#### Extracted information:

------------------------------

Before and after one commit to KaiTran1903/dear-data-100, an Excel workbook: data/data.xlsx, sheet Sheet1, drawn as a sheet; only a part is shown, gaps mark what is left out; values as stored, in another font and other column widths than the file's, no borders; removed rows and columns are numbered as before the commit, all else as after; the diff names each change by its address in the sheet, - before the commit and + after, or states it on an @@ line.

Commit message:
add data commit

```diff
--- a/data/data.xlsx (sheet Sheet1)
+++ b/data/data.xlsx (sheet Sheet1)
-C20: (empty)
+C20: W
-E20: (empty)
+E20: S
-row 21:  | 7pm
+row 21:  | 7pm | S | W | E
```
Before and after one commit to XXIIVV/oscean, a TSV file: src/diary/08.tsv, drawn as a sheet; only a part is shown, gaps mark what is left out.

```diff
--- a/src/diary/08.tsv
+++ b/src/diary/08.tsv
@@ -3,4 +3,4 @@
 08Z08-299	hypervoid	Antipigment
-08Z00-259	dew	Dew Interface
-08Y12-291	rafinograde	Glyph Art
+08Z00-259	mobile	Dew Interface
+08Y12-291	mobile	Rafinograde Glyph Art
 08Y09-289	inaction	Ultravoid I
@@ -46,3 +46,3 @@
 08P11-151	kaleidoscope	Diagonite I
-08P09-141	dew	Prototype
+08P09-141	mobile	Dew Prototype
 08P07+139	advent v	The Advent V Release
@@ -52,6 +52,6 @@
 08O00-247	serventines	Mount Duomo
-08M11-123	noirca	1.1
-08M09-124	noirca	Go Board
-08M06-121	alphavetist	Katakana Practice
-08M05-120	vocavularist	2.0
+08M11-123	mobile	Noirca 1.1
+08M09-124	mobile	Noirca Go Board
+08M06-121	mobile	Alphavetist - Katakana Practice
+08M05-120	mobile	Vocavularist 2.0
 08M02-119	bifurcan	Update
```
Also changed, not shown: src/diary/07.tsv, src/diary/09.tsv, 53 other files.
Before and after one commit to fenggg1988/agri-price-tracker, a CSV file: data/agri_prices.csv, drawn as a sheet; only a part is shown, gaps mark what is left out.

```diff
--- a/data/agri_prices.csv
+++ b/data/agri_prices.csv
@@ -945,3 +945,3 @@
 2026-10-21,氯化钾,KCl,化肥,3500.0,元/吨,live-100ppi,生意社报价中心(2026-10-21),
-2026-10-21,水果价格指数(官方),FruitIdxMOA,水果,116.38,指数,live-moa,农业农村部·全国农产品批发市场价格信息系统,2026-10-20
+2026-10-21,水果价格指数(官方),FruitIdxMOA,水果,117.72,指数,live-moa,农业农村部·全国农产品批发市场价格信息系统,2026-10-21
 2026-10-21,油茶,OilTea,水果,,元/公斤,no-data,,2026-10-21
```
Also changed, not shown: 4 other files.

------------------------------

#### Problem description:
Search the preceding listing for "diary" and extract every line where it is found.

#### Exercise response:
Before and after one commit to XXIIVV/oscean, a TSV file: src/diary/08.tsv, drawn as a sheet; only a part is shown, gaps mark what is left out.
--- a/src/diary/08.tsv
+++ b/src/diary/08.tsv
Also changed, not shown: src/diary/07.tsv, src/diary/09.tsv, 53 other files.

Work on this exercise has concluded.